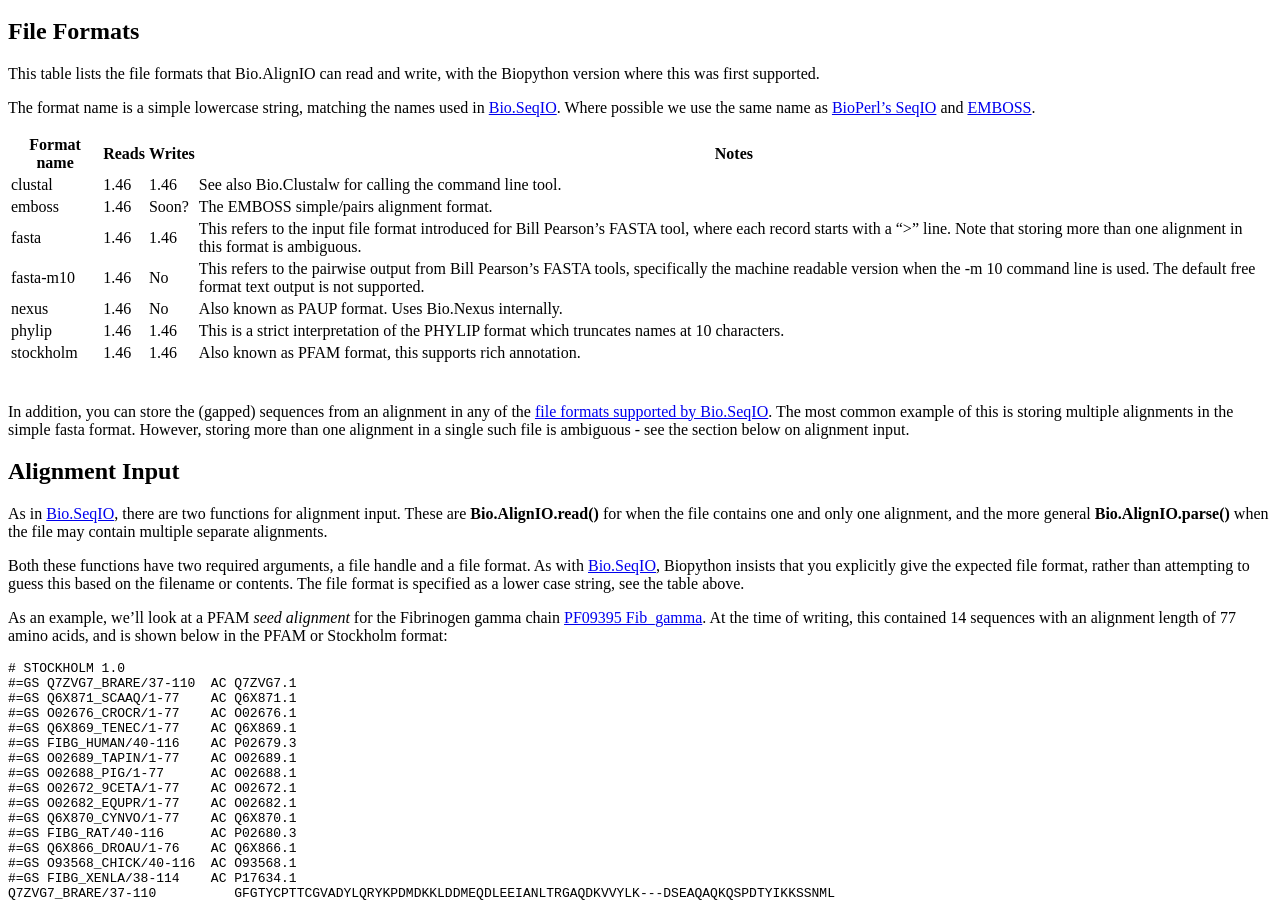
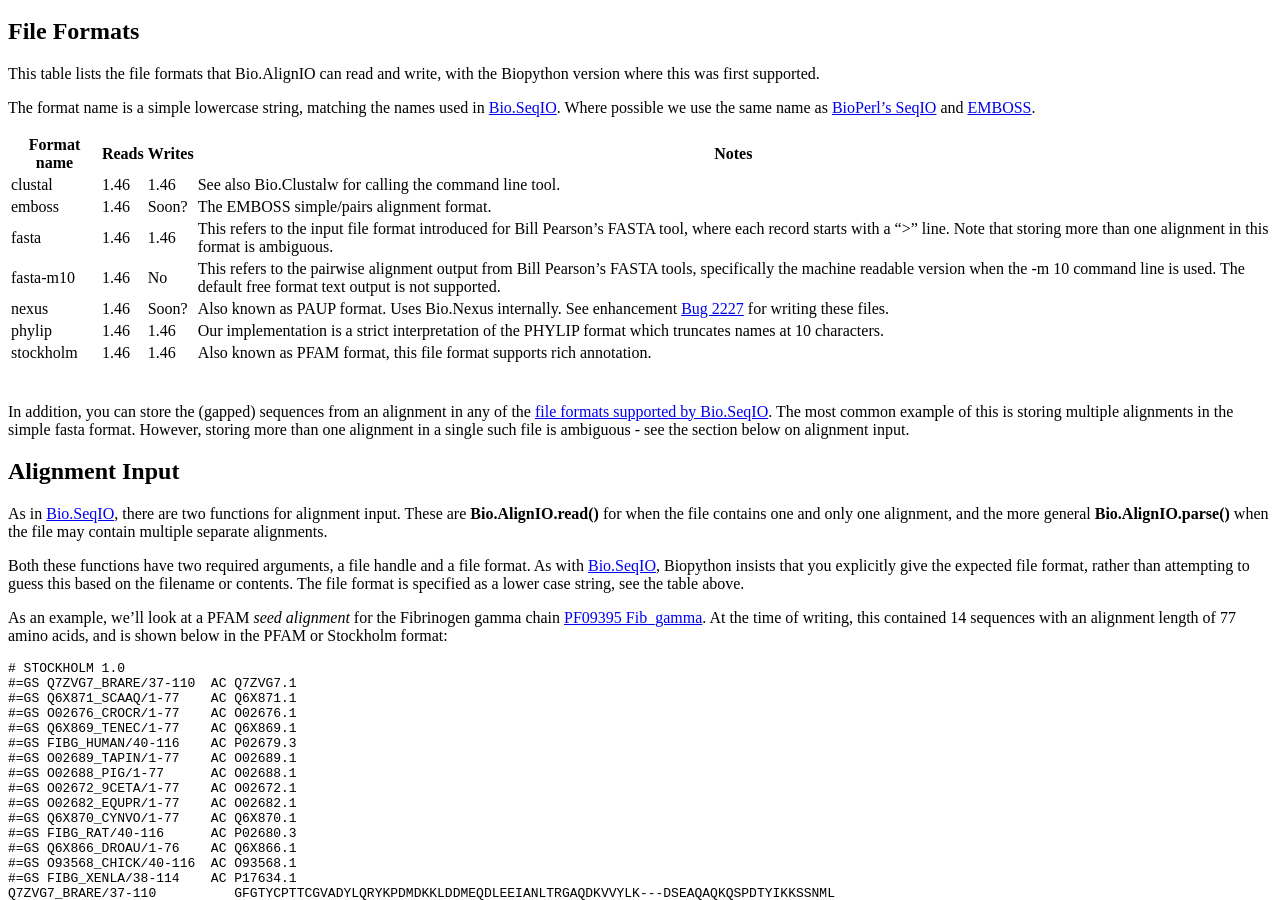
Before and after one commit to biopython/biopython.github.io, a Jekyll site: the page built from wiki/AlignIO.md, in a window 1280 px wide and 900 px high, scrolled down 427 px. Built offline with Jekyll 4.4.1, drawn with Linux system fonts in a browser that asks for light colours.

Commit message:
/* File Formats */ Minor changes to the format list, including link to Nexus Bug 2227

```diff
--- a/wiki/AlignIO.md
+++ b/wiki/AlignIO.md
@@ -50,15 +50,15 @@ The format name is a simple lowercase string, matching the names used in
 [BioPerl's SeqIO](bp:HOWTO:SeqIO#Formats "wikilink") and
 [EMBOSS](http://emboss.sourceforge.net/docs/themes/SequenceFormats.html).
 
-| Format name | Reads | Writes | Notes                                                                                                                                                                                                    |
-|-------------|-------|--------|----------------------------------------------------------------------------------------------------------------------------------------------------------------------------------------------------------|
-| clustal     | 1.46  | 1.46   | See also Bio.Clustalw for calling the command line tool.                                                                                                                                                 |
-| emboss      | 1.46  | Soon?  | The EMBOSS simple/pairs alignment format.                                                                                                                                                                |
-| fasta       | 1.46  | 1.46   | This refers to the input file format introduced for Bill Pearson's FASTA tool, where each record starts with a "&gt;" line. Note that storing more than one alignment in this format is ambiguous.       |
-| fasta-m10   | 1.46  | No     | This refers to the pairwise output from Bill Pearson's FASTA tools, specifically the machine readable version when the -m 10 command line is used. The default free format text output is not supported. |
-| nexus       | 1.46  | No     | Also known as PAUP format. Uses Bio.Nexus internally.                                                                                                                                                    |
-| phylip      | 1.46  | 1.46   | This is a strict interpretation of the PHYLIP format which truncates names at 10 characters.                                                                                                             |
-| stockholm   | 1.46  | 1.46   | Also known as PFAM format, this supports rich annotation.                                                                                                                                                |
+| Format name | Reads | Writes | Notes                                                                                                                                                                                                              |
+|-------------|-------|--------|--------------------------------------------------------------------------------------------------------------------------------------------------------------------------------------------------------------------|
+| clustal     | 1.46  | 1.46   | See also Bio.Clustalw for calling the command line tool.                                                                                                                                                           |
+| emboss      | 1.46  | Soon?  | The EMBOSS simple/pairs alignment format.                                                                                                                                                                          |
+| fasta       | 1.46  | 1.46   | This refers to the input file format introduced for Bill Pearson's FASTA tool, where each record starts with a "&gt;" line. Note that storing more than one alignment in this format is ambiguous.                 |
+| fasta-m10   | 1.46  | No     | This refers to the pairwise alignment output from Bill Pearson's FASTA tools, specifically the machine readable version when the -m 10 command line is used. The default free format text output is not supported. |
+| nexus       | 1.46  | Soon?  | Also known as PAUP format. Uses Bio.Nexus internally. See enhancement [Bug 2227](http://bugzilla.open-bio.org/show_bug.cgi?id=2227) for writing these files.                                                       |
+| phylip      | 1.46  | 1.46   | Our implementation is a strict interpretation of the PHYLIP format which truncates names at 10 characters.                                                                                                         |
+| stockholm   | 1.46  | 1.46   | Also known as PFAM format, this file format supports rich annotation.                                                                                                                                              |
 ||
 
 In addition, you can store the (gapped) sequences from an alignment in
```
Also changed, not shown: 1 other file.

* **Required work**
Every line of the material must be returned verbatim, and pictures must be left behind.

* **Response to this exercise**
Before and after one commit to biopython/biopython.github.io, a Jekyll site: the page built from wiki/AlignIO.md, in a window 1280 px wide and 900 px high, scrolled down 427 px. Built offline with Jekyll 4.4.1, drawn with Linux system fonts in a browser that asks for light colours.

Commit message:
/* File Formats */ Minor changes to the format list, including link to Nexus Bug 2227

```diff
--- a/wiki/AlignIO.md
+++ b/wiki/AlignIO.md
@@ -50,15 +50,15 @@ The format name is a simple lowercase string, matching the names used in
 [BioPerl's SeqIO](bp:HOWTO:SeqIO#Formats "wikilink") and
 [EMBOSS](http://emboss.sourceforge.net/docs/themes/SequenceFormats.html).
 
-| Format name | Reads | Writes | Notes                                                                                                                                                                                                    |
-|-------------|-------|--------|----------------------------------------------------------------------------------------------------------------------------------------------------------------------------------------------------------|
-| clustal     | 1.46  | 1.46   | See also Bio.Clustalw for calling the command line tool.                                                                                                                                                 |
-| emboss      | 1.46  | Soon?  | The EMBOSS simple/pairs alignment format.                                                                                                                                                                |
-| fasta       | 1.46  | 1.46   | This refers to the input file format introduced for Bill Pearson's FASTA tool, where each record starts with a "&gt;" line. Note that storing more than one alignment in this format is ambiguous.       |
-| fasta-m10   | 1.46  | No     | This refers to the pairwise output from Bill Pearson's FASTA tools, specifically the machine readable version when the -m 10 command line is used. The default free format text output is not supported. |
-| nexus       | 1.46  | No     | Also known as PAUP format. Uses Bio.Nexus internally.                                                                                                                                                    |
-| phylip      | 1.46  | 1.46   | This is a strict interpretation of the PHYLIP format which truncates names at 10 characters.                                                                                                             |
-| stockholm   | 1.46  | 1.46   | Also known as PFAM format, this supports rich annotation.                                                                                                                                                |
+| Format name | Reads | Writes | Notes                                                                                                                                                                                                              |
+|-------------|-------|--------|--------------------------------------------------------------------------------------------------------------------------------------------------------------------------------------------------------------------|
+| clustal     | 1.46  | 1.46   | See also Bio.Clustalw for calling the command line tool.                                                                                                                                                           |
+| emboss      | 1.46  | Soon?  | The EMBOSS simple/pairs alignment format.                                                                                                                                                                          |
+| fasta       | 1.46  | 1.46   | This refers to the input file format introduced for Bill Pearson's FASTA tool, where each record starts with a "&gt;" line. Note that storing more than one alignment in this format is ambiguous.                 |
+| fasta-m10   | 1.46  | No     | This refers to the pairwise alignment output from Bill Pearson's FASTA tools, specifically the machine readable version when the -m 10 command line is used. The default free format text output is not supported. |
+| nexus       | 1.46  | Soon?  | Also known as PAUP format. Uses Bio.Nexus internally. See enhancement [Bug 2227](http://bugzilla.open-bio.org/show_bug.cgi?id=2227) for writing these files.                                                       |
+| phylip      | 1.46  | 1.46   | Our implementation is a strict interpretation of the PHYLIP format which truncates names at 10 characters.                                                                                                         |
+| stockholm   | 1.46  | 1.46   | Also known as PFAM format, this file format supports rich annotation.                                                                                                                                              |
 ||
 
 In addition, you can store the (gapped) sequences from an alignment in
```
Also changed, not shown: 1 other file.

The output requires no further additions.